2. Hubris / by Leslie Seaton



  1. a bad year

I had been resistant to the idea that 2014 could be anything but another solidly good year. Of course, who wants to have a bad year? My resistance, though, wasn’t only out of natural human pleasure-seeking, the normal desire to feel good, not bad. My denial had the flavor of evangelical zealotry to it because I simply no longer believed in bad years.

Like many zealots, I was only recently converted. I had had many bad years, had nothing but them for long stretches. Then in 2012 and 2013, things changed for me, and I finally had the bright and shiny pleasure of good years. Years that were not devoid of challenges and sadnesses, but were, overall, full of solid, grounded, true happinesses. Friendships. Accomplishments diligently worked towards. Deep connection with nature. Progress on personal goals. Creative expression. I felt breathless with gratitude for this good fortune, especially because I knew that years aren’t necessarily always like that.

The night before my first (and so far only) half marathon, I sat in a hotel room in Leavenworth with that same friend Heather who had come to run it with me. (Aside: what great fortune! A friend who will come all the way to Paris to see you! Who will do a half marathon with you at your pudgy snail’s pace even though she can run it in literally half the time! Who’s your friend even after you petulantly, childishly, stopped speaking to her in your 20’s, who forgave you completely even though she had no reason to?)

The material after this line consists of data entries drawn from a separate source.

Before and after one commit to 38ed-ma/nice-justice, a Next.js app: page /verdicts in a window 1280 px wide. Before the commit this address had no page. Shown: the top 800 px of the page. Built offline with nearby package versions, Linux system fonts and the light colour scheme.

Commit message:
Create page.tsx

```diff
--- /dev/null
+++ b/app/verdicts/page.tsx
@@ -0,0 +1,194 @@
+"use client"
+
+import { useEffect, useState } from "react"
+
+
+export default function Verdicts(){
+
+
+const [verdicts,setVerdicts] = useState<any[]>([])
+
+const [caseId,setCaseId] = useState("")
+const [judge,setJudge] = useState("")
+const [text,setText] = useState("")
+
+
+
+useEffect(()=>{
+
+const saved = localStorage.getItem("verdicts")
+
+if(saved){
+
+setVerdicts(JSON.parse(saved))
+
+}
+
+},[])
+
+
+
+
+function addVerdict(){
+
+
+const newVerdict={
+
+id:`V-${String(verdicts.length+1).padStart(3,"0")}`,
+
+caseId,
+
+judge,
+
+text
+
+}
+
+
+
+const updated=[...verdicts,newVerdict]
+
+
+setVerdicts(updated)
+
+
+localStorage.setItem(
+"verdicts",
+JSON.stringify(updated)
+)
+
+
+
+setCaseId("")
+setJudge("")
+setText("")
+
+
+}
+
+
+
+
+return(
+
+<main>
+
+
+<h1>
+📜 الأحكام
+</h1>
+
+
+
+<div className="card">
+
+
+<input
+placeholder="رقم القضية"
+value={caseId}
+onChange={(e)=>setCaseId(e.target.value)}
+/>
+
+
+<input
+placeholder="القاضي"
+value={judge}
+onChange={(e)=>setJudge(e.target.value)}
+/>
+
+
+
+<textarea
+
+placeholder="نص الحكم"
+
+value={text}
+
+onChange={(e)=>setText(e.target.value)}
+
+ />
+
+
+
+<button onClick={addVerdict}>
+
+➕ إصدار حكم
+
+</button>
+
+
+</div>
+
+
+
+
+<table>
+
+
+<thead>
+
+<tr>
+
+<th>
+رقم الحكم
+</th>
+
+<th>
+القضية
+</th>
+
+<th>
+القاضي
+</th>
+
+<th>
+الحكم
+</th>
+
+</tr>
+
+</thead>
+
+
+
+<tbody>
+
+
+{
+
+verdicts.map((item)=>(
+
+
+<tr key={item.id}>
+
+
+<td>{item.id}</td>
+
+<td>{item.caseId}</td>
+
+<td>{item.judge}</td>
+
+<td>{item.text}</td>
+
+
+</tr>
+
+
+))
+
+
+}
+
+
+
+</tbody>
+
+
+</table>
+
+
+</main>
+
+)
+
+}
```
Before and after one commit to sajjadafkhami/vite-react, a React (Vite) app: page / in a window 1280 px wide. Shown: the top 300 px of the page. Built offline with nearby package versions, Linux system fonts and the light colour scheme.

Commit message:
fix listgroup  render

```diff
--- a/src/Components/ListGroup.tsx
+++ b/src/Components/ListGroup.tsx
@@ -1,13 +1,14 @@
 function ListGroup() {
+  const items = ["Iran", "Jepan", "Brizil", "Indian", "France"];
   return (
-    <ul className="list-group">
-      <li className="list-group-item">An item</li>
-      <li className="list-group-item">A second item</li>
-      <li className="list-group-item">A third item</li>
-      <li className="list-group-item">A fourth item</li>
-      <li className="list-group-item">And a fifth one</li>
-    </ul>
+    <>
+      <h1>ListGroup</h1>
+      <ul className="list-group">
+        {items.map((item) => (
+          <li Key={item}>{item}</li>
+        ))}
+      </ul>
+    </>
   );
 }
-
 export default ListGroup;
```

I told her how the older I get, the more deeply I identified with the poem “Could Have” by Wislawa Szymborska. I pulled it up on my phone to read it to her and become a little weepy as we sat in our beds the night before the race.

It could have happened.
It had to happen.
It happened earlier. Later.
Nearer. Farther off.
It happened, but not to you.
You were saved because you were the first.
You were saved because you were the last.
Alone. With others.
On the right. The left.
Because it was raining. Because of the shade.
Because the day was sunny.

You were in luck — there was a forest.
You were in luck — there were no trees.
You were in luck — a rake, a hook, a beam, a brake,
A jamb, a turn, a quarter-inch, an instant . . .

So you’re here? Still dizzy from
another dodge, close shave, reprieve?
One hole in the net and you slipped through?
I couldn’t be more shocked or
how your heart pounds inside me.

My breathless gratitude for the holes in nets I’d slipped through, for the pleasures and little joys  I’d collected around myself, ones I’d not expected to have…this was what I’d begun to cling to with my zealotry.

I’d made it, shocked and speechless, through those bad years, and I felt certain that if I just maintained that gratitude, and focused on those small pleasures, I would be fine. I had inoculated myself against bad years.

I didn’t realize it at the time, but I’d started thinking of this poem as a fixed point I’d passed, instead of what it is, which is the constant, daily truth of life: there is always a new net to slip through until you don’t.

I had convinced myself that I’d insulated myself from the kind of net of badness that had caught me before, that I’d developed tiny rituals of accessible happinesses, and that had created some kind of protective bubble around myself.

Our rituals can make us feel better; unfortunately, I forgot that I don’t believe they actually control how anything turns out.

next part: 

3. Underground Garden